How to Make your Cardio More Bearable
1. Set a Goal
Before you start your workout, set a goal, and promise yourself you are absolutely going to reach that goal. You’re not going to get off the boring machine until you have hit that time, calorie, or distance goal. As a runner, my original tendency was to set distance goals, but that made me crazy. Choose whatever feels easiest to you—going for thirty minutes, burning 250 calories, or running two miles. I prefer to watch my calories because then I feel like I’m in control of how long or how fast I have to go. As long as I burn those calories, I can get off the hated machine.
There are fun apps and programs that can motivate you to meet your goals as well. I like tracking my workouts so I can compare them day-to-day and remember how hard I have worked. Here are a couple of my favorite apps for this kind of thing:
2. Prep your Pastime
There are a few ways you can go about this: if you have all the time in the world, you can get a long, easy workout in and partner your workout with a productive or extra-enjoyable pastime. If you’re not wanting to be in the gym all night, go with option two and choose a pastime that won’t slow you down.
Option 1: Slow and Steady
Sometimes I like to get on the stationary bike and go for an hour or even two. If you have this kind of time and a machine that allows you to do other distracting things at the same time, this makes a workout enjoyable and doubly productive. You can bring your homework—books to read are especially perfect as you work out. Studying and reading are great ways to make the time fly; you may even see taking breaks between studying to do your cardio a little harder as a nice break! I also like to go nice and slow and really get into an app or game. You can make Pinterest plans, upload photos, respond to e-mails, etc. if you have time to burn those calories.
Option 2: Get it Done
If you’re hoping to get your cardio done in under an hour or to burn a ton of calories in about an hour, you’ll want a less distracting pastime. My favorites are music and TV shows. Hulu Plus is a great way to get your favorite episodes on your smartphone or tablet. A TV show takes up a half hour or even an hour—the more you love your show selection, the more bearable your workout will become! As for music, make sure you have a few Pandora or Spotify stations that you trust will pump you up, or make a playlist before or at the beginning of your workout. If your music makes you feel like a beast, you’ll believe it as you get that cardio done. Some people like audio books as well—for me, they’re too distracting to remember to work hard.
Whichever pastime you choose, it is essential to keep yourself distracted. You might even look forward to your cardio time as a block of time that you can get things done or take a break from all of the stress in your life.
3. Interval Goals

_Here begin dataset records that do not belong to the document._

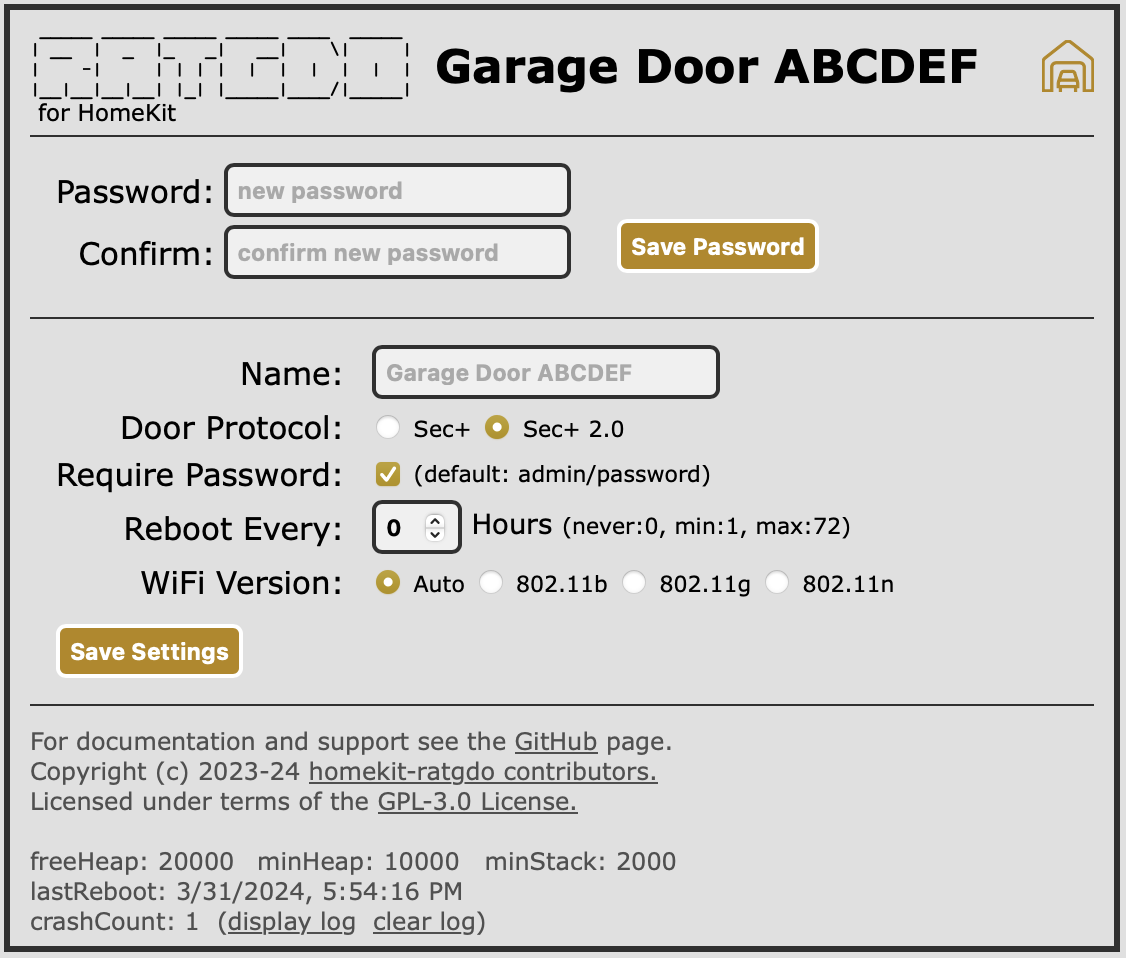
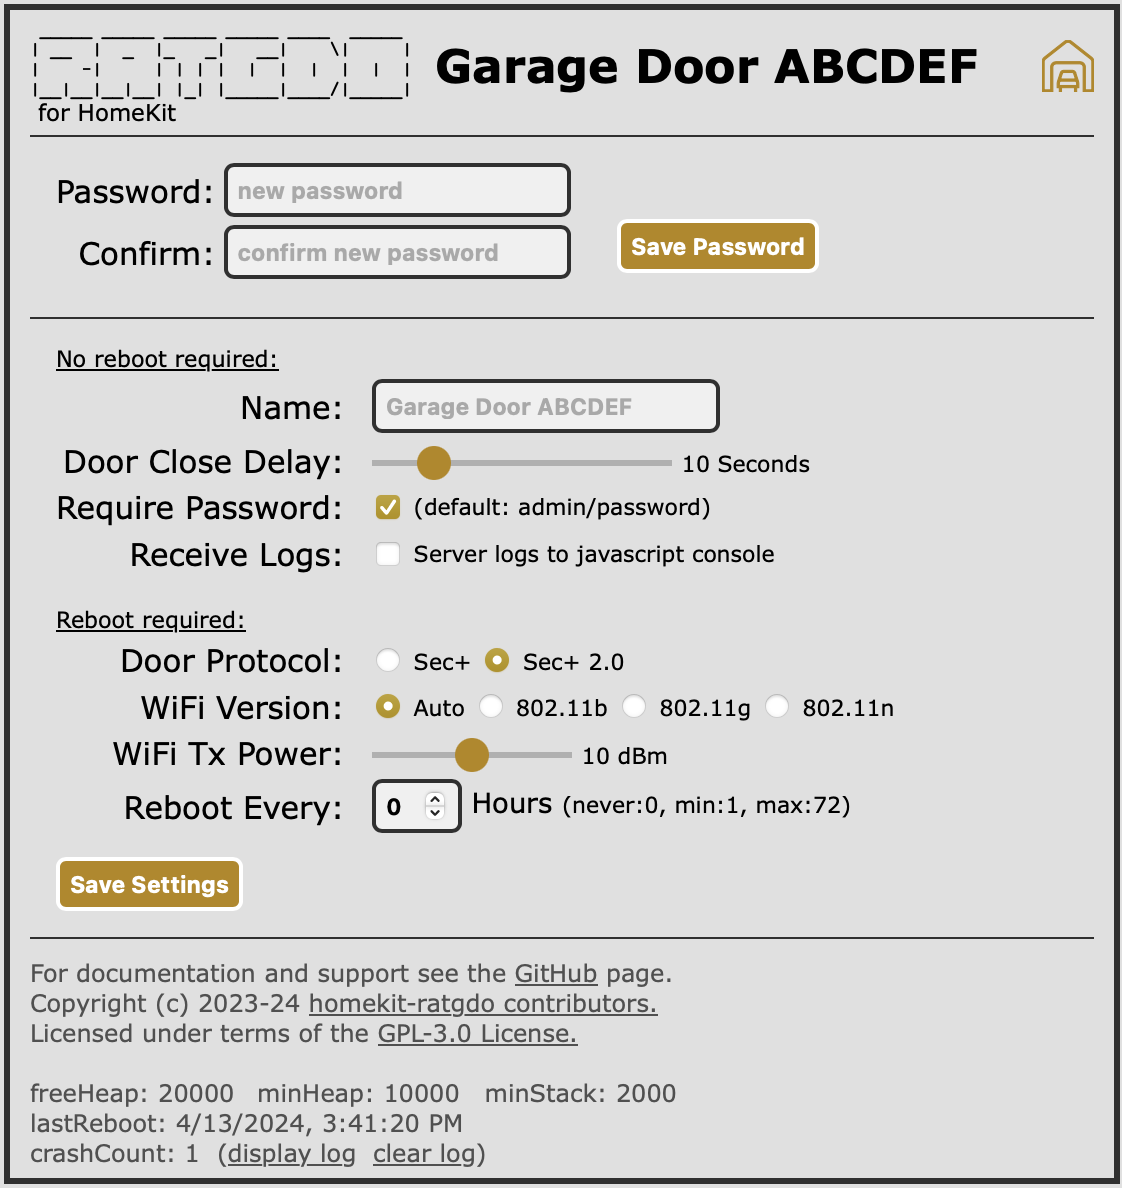
Update readme and screen captures to match current code.

Changed region(s): [[0.0, 0.0, 0.9982, 0.999]]

diff --git a/README.md b/README.md
@@ -16,9 +16,9 @@ ESP8266-based hardware.
 > See the section below on where to get help.
 
 > [!WARNING]
-> This firmware does not currently provide support the delayed close feature while warning users with
-> flashing lights and beeping.  When you ask it to close, it closes.  If this is a concern for you, then you
-> may want to go with another solution until this feature can be implemented.  See [Issue #60](https://github.com/ratgdo/homekit-ratgdo/issues/60)
+> Delayed close feature is disabled by default. You can enable a delay of up-to 60 seconds on the
+> settings page. During the delay period the garage door lights will flash and you may hear the
+> relay clicking, but there is no audible beep.
 
 > [!NOTE]
 > Many thanks to the original author @thenewwazoo.
@@ -73,7 +73,7 @@ The final section provides useful links to documentation and legal/license infor
 
 ### Authentication
 
-By default authentication is not required for any action on this web page.  However it is strongly recommended that you enable the setting to require a password and change the default. If authentication is enabled then all buttons _except_ Reboot and entering the settings page are protected with a username and password
+By default authentication is not required for any action on this web page.  However it is strongly recommended that you enable the setting to require a password and change the default. If authentication is enabled then all buttons _except_ Reboot are protected with a username and password
 
 #### Default Username/Password: `admin`/`password`
 
@@ -96,21 +96,33 @@ If you save any settings from this page the ratgdo device will reboot and after 
 
 This updates the name reported to HomeKit and for mDNS device discovery.  The default name is _Garage Door ABCDEF_ where the last 6 characters are set to the MAC address of the ratgdo device. Changing the name after pairing with HomeKit does not change the name within HomeKit or Apple Home.
 
-### Door Protocol
+### Door Close Delay
 
-Set the protocol for your model of garage door opener.  This defaults to Security+ 2.0 and you should only change this if necessary.
+You can select up-to 60 second delay before door starts closing. During the delay period the garage door lights will flash and you may hear the relay clicking, but there is no audible beep.
 
 ### Require Password
 
 If selected then all the action buttons _except reboot_, and access to the settings page, will require authentication.  Default is not required.
 
-### Reboot Every
+### Receive Logs
 
-During early devlopment there were several reports that the ratgdo device would reset itself and loose its pairing with HomeKit. To reduce the chance of this occuring a regular (e.g. daily) reboot of the device provided a work-around. The firmware is far more stable now and it is hoped that this is no longer required. This setting may be removed in future versions.
+This option is not available on mobile devices. On a desktop browser all server firmware logs can be displayed in the javascript console log. On some browsers you may need to enable developer mode before you can open the javascript console.
+
+### Door Protocol
+
+Set the protocol for your model of garage door opener.  This defaults to Security+ 2.0 and you should only change this if necessary.
 
 ### WiFi Version
 
-If the device faile to connect reliably and consistently to your WiFi network it may help to lock it to a specific WiFi version. The ratgdo supports 802.11b, 802.11g and 802.11n on the 2.4GHz WiFi band and by default will auto-select. If it helps in your network, select the specific version you wish to use.  Note: If you select a version that your network does not support then the ratgdo will revert to auto-select and reboot itself after 30 seconds. 
+If the device faile to connect reliably and consistently to your WiFi network it may help to lock it to a specific WiFi version. The ratgdo supports 802.11b, 802.11g and 802.11n on the 2.4GHz WiFi band and by default will auto-select. If it helps in your network, select the specific version you wish to use.  Note: If you select a version that your network does not support then the ratgdo will revert to auto-select and reboot itself after 30 seconds.
+
+### WiFi Tx Power
+
+You can set the WiFi transmit power to between 0 and 20 dBm. It defaults to the maximum (20.5 dBm, displayed as 20 dBm) but you may wish to fine tune this to control how the device connects to available WiFi access points.
+
+### Reboot Every
+
+During early devlopment there were several reports that the ratgdo device would reset itself and loose its pairing with HomeKit. To reduce the chance of this occuring a regular (e.g. daily) reboot of the device provided a work-around. The firmware is far more stable now and it is hoped that this is no longer required. This setting may be removed in future versions.
 
 ## How do I upgrade?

This tip has made a world of difference in my patience for cardio. If you tend to watch your calories, distance, or time like I do, you’ll get more out of your workout and be less likely to lose your mind if you constantly have a goal to work on. Once again, choose an indicator—calories, time, or distance—and every time you hit one of your mini-goals, change up the workout. That may mean turning up the resistance, going faster, getting a sip of water, playing around with your music, turning down the resistance, or going slower. Here’s an example:
My Elliptical Workout
Calories 1-10: Level 1 resistance
Calories 10-20: Level 2 resistance
Calories 20-30: Level 3 resistance
Calories 30-40: Level 4 resistance
Calories 40-50: Level 5 resistance and a big drink from water bottle
Calories 50-60: Level 6 resistance
Calories 60-70: Level 7 resistance
Calories 70-80: Level 8 resistance and a big drink from water bottle
Calories 80-90: Level 9 resistance and switch from pumping arms to holding onto handles
Calories 90-100: Level 10 resistance and a big drink from water bottle
Calories 100-110: Level 9 resistance
Calories 110-120: Level 8 resistance and a big drink from water bottle
Calories 120-130: Level 7 resistance and switch from holding onto handles back to pumping arms
Calories 130-140: Level 6 resistance
Calories 140-150: Level 5 resistance and a big drink from water bottle
Calories 150-160: Level 4 resistance
Calories 160-170: Level 3 resistance
Calories 170-180: Level 2 resistance
Calories 180-190: Level 1 resistance
Calories 190-200: Very slow/cool down
Sorry for the lengthy explanation; you get my point. You see how many times I get to do something during my workout. This keeps boredom at bay and makes you feel like you’re getting closer to your goal all the time even when you’re still very far from it. If you want to take a break every 10 minutes, or once you’re halfway through your workout at 150 calories, for example, that’s a good motivator, too.
The message here is that it’s essential to remain interested in what you’re doing as you pump out that cardio. Set small goals and big goals and have distractions so that the workout feels like it flies by.